### Exercise
Needed from the entries below: every line that holds the word "widget".

### Data listing
**********

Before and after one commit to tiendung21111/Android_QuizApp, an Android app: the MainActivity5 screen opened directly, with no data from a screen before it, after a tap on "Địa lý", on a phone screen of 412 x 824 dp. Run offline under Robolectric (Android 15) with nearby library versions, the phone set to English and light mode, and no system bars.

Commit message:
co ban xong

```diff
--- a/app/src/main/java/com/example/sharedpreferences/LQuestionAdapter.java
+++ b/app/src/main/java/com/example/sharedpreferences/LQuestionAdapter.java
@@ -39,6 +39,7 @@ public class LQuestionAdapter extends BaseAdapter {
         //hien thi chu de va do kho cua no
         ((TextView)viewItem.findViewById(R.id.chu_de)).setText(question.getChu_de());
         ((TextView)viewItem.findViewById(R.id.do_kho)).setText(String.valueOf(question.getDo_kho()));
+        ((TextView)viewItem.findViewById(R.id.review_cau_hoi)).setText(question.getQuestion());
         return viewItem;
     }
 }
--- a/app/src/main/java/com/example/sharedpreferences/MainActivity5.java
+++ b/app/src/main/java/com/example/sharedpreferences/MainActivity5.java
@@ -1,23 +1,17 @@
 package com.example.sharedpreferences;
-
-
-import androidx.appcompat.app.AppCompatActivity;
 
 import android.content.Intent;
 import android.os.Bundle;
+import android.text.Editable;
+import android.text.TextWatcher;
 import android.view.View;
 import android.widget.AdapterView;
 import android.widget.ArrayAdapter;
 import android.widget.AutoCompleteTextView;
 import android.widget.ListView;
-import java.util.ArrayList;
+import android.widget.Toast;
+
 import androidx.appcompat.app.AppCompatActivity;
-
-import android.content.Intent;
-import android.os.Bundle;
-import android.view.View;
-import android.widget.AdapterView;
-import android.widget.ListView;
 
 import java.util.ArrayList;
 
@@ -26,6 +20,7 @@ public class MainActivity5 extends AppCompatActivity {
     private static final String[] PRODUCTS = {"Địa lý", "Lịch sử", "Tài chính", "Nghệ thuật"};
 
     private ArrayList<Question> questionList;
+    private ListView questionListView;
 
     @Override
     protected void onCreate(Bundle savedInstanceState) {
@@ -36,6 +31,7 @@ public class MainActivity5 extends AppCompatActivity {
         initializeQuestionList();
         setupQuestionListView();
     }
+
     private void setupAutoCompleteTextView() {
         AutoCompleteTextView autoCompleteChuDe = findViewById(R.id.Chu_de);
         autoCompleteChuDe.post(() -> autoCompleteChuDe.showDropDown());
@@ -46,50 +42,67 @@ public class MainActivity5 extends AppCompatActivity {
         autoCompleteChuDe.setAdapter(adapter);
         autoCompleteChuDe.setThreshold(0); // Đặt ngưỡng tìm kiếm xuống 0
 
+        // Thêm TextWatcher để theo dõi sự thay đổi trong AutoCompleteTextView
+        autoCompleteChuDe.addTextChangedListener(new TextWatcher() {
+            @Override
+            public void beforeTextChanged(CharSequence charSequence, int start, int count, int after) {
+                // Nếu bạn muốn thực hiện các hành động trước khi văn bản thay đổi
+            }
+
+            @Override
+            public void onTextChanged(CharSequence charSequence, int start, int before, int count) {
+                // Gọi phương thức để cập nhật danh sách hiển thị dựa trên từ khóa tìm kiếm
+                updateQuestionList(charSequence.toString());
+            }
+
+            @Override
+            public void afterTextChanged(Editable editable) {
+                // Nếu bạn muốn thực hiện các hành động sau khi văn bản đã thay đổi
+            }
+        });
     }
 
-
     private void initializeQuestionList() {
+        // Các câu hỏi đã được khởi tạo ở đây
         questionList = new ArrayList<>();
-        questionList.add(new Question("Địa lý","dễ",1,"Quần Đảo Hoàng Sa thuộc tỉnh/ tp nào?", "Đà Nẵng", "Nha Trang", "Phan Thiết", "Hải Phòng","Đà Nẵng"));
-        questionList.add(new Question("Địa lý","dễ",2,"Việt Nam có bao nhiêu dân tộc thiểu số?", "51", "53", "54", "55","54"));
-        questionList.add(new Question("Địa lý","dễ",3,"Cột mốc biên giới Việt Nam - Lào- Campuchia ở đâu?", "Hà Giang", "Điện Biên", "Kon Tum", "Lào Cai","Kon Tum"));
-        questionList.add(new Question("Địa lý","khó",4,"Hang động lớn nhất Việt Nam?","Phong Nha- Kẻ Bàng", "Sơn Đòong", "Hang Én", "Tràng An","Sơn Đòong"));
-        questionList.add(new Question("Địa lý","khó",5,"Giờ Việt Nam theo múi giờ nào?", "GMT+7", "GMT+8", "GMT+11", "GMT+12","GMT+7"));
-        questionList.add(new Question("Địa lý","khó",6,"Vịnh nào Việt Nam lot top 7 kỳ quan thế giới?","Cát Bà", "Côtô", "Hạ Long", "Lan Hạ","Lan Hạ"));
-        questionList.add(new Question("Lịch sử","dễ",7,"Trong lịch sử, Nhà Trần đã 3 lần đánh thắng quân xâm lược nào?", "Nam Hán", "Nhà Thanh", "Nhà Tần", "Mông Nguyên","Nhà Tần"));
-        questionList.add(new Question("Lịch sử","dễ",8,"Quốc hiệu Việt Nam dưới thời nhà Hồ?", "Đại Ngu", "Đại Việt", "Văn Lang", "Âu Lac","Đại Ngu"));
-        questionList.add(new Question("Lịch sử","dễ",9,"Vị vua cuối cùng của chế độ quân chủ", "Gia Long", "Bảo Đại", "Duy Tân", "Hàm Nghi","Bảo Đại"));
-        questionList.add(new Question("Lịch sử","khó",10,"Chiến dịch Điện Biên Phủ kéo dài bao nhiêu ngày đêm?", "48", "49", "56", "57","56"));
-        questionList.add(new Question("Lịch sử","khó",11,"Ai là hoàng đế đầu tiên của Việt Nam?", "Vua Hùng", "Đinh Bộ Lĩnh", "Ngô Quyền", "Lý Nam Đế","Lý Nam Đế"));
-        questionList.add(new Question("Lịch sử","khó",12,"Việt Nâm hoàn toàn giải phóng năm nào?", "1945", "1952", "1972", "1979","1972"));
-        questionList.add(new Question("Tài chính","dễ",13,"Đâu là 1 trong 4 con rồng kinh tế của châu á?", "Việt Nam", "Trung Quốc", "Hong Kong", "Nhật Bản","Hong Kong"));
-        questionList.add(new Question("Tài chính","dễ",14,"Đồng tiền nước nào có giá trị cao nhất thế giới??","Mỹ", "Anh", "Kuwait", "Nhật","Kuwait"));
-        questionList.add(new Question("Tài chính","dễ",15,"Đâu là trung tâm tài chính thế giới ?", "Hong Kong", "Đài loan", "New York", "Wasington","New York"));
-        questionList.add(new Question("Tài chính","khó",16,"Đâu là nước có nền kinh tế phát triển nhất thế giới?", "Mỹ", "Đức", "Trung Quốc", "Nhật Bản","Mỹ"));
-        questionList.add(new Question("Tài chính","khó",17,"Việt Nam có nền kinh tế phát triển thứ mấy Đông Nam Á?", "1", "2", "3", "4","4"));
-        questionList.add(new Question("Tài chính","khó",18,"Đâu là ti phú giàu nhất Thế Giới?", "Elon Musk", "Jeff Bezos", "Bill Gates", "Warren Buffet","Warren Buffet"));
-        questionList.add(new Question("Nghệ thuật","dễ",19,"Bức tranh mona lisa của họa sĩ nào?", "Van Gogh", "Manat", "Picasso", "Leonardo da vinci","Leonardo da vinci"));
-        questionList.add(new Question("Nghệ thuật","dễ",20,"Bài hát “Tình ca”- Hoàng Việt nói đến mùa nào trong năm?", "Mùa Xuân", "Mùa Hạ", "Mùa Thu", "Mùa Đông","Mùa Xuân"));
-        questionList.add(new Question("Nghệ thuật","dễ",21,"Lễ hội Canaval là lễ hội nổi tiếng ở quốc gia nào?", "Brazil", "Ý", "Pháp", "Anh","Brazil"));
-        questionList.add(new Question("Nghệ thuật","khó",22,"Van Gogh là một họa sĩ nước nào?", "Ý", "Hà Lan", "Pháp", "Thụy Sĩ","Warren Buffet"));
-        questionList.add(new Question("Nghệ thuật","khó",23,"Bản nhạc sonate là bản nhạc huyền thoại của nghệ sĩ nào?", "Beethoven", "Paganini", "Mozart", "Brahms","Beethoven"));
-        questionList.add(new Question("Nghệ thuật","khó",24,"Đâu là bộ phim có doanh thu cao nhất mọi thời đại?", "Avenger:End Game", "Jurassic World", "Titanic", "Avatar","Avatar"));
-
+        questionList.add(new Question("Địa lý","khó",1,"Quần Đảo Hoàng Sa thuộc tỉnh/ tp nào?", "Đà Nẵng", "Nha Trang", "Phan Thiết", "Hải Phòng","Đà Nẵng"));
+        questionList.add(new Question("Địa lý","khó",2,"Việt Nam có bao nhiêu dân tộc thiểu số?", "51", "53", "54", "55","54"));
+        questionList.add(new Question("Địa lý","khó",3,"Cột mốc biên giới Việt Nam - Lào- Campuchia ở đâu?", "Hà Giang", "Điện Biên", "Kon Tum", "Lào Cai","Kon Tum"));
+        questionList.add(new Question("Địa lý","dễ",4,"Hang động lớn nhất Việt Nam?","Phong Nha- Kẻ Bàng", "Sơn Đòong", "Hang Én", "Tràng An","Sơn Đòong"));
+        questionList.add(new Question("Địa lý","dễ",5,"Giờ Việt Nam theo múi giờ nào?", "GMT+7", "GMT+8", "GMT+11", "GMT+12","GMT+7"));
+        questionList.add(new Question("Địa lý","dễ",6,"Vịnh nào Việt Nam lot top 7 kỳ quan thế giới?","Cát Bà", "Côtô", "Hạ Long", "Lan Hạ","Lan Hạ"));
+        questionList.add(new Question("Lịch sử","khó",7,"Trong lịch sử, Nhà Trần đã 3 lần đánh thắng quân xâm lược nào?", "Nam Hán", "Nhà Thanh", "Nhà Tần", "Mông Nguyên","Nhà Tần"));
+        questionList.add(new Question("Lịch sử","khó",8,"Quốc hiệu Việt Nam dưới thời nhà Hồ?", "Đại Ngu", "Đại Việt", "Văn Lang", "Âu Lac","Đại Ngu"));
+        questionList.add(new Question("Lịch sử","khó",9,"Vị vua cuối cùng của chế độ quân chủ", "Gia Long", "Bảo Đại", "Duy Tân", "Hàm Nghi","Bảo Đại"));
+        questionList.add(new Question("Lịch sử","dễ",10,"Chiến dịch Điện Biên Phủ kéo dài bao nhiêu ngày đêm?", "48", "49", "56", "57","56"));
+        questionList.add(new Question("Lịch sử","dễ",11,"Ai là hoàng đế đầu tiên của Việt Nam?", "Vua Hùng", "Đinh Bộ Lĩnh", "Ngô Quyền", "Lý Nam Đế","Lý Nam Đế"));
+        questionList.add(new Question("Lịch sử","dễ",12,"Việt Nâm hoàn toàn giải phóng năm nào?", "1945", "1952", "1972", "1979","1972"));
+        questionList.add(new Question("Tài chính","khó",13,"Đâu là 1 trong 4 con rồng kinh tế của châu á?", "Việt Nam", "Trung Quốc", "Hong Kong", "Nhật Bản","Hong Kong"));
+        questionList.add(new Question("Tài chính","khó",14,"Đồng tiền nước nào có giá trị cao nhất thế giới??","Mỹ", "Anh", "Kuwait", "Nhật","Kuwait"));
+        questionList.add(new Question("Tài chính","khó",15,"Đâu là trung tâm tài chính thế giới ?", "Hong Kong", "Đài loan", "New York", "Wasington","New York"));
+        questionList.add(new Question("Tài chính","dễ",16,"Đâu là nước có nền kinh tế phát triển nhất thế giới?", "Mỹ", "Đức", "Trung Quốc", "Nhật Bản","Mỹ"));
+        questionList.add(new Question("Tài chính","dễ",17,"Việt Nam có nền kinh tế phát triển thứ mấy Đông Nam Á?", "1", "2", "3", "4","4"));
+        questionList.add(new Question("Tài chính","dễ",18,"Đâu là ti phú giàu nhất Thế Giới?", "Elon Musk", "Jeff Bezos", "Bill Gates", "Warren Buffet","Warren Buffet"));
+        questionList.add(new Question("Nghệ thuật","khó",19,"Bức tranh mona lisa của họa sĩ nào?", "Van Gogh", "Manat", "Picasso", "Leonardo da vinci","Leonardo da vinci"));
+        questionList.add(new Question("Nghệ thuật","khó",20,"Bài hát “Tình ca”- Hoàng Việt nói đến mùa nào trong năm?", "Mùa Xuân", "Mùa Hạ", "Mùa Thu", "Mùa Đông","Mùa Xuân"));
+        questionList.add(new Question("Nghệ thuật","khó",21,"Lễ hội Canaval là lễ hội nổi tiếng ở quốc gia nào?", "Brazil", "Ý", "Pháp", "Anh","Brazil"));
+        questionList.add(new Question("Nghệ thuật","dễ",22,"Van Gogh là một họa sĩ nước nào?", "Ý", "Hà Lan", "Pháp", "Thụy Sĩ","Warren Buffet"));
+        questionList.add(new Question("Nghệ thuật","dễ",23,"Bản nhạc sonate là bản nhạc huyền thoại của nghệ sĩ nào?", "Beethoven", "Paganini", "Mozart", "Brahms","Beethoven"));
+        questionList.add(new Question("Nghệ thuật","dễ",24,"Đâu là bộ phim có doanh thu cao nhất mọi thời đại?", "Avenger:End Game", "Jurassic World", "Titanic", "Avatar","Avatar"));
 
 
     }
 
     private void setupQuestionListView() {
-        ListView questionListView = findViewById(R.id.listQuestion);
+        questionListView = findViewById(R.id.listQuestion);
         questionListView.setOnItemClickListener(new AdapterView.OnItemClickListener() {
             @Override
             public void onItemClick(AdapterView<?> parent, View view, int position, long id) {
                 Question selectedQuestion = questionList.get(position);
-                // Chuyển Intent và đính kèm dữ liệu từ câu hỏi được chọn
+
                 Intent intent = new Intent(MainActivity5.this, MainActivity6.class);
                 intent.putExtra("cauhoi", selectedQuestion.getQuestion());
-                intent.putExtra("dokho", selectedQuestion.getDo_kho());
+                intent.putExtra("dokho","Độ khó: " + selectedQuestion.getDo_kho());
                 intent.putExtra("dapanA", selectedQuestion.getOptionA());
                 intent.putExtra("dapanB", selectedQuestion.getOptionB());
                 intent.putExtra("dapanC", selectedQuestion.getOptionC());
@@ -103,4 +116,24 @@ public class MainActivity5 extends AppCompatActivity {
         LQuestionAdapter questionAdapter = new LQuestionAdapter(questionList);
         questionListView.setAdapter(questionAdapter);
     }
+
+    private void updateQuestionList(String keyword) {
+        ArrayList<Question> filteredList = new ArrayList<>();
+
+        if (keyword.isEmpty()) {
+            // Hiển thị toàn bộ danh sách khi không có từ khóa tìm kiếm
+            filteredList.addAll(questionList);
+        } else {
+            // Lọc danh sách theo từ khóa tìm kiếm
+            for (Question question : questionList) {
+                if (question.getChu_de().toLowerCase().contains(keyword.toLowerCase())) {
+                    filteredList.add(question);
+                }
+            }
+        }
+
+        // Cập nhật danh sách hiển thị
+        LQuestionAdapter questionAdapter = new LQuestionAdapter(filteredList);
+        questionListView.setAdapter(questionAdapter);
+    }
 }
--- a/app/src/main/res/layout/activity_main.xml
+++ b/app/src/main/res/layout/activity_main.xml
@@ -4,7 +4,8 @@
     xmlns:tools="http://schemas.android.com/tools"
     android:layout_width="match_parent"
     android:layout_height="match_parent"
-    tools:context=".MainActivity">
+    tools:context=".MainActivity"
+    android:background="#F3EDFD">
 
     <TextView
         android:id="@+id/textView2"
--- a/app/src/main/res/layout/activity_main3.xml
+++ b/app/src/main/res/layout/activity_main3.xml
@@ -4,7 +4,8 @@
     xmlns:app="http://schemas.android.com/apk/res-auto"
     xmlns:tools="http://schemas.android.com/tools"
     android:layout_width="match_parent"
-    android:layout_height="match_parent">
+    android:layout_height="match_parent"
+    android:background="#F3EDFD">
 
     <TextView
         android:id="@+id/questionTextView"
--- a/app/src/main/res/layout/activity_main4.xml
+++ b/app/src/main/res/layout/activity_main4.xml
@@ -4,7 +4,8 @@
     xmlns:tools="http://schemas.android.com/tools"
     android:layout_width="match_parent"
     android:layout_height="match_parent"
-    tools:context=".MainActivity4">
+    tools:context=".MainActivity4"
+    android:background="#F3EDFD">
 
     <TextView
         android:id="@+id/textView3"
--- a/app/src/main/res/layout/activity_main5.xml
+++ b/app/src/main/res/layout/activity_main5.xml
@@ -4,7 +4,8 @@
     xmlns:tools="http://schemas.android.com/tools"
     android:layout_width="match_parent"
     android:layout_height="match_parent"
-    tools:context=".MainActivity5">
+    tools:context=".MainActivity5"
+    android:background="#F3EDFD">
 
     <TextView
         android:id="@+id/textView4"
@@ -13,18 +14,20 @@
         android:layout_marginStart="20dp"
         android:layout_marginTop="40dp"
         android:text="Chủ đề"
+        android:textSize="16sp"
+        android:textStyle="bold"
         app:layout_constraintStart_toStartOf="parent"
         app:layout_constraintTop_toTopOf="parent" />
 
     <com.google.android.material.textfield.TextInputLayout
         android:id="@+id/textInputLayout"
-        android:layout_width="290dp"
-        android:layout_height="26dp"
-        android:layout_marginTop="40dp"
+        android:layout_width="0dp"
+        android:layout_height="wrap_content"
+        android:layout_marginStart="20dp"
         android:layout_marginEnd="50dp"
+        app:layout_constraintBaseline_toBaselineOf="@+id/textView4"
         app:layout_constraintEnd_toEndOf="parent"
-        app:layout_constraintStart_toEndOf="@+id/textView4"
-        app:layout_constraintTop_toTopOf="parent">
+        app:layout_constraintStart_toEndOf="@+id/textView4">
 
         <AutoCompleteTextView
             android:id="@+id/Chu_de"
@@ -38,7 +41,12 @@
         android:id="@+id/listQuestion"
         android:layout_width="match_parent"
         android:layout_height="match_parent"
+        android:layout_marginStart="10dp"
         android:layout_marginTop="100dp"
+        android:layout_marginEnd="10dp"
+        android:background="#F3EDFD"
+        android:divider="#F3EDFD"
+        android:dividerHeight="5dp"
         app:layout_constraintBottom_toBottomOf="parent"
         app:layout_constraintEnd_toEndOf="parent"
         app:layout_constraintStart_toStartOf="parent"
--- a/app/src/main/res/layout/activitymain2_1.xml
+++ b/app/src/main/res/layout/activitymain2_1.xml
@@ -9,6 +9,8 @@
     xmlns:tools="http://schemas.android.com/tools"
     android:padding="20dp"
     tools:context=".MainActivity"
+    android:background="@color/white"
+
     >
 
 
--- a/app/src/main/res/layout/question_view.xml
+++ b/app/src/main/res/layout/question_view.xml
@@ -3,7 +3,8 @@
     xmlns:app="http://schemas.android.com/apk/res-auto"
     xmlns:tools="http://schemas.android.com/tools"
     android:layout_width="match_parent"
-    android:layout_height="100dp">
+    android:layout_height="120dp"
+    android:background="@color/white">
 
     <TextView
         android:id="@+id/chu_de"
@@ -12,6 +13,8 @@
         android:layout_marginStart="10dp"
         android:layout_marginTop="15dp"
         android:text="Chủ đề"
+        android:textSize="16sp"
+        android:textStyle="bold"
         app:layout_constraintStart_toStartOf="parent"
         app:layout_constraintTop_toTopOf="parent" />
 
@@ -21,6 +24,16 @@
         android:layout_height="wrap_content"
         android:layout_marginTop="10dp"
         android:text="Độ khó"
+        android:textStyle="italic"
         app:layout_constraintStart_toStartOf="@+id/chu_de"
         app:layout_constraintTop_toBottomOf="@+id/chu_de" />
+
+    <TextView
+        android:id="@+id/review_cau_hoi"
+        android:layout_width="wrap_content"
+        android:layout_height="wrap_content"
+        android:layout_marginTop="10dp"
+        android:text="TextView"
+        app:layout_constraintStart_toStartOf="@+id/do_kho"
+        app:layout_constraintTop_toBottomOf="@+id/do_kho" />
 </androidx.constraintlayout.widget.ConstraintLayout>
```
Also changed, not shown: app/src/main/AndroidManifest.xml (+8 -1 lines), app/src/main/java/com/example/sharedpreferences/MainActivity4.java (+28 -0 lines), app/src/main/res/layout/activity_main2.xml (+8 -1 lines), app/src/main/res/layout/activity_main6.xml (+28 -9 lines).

**********

### Response
 import android.widget.AdapterView;
 import android.widget.ArrayAdapter;
 import android.widget.AutoCompleteTextView;
 import android.widget.ListView;
+import android.widget.Toast;
-import android.widget.AdapterView;
-import android.widget.ListView;
 </androidx.constraintlayout.widget.ConstraintLayout>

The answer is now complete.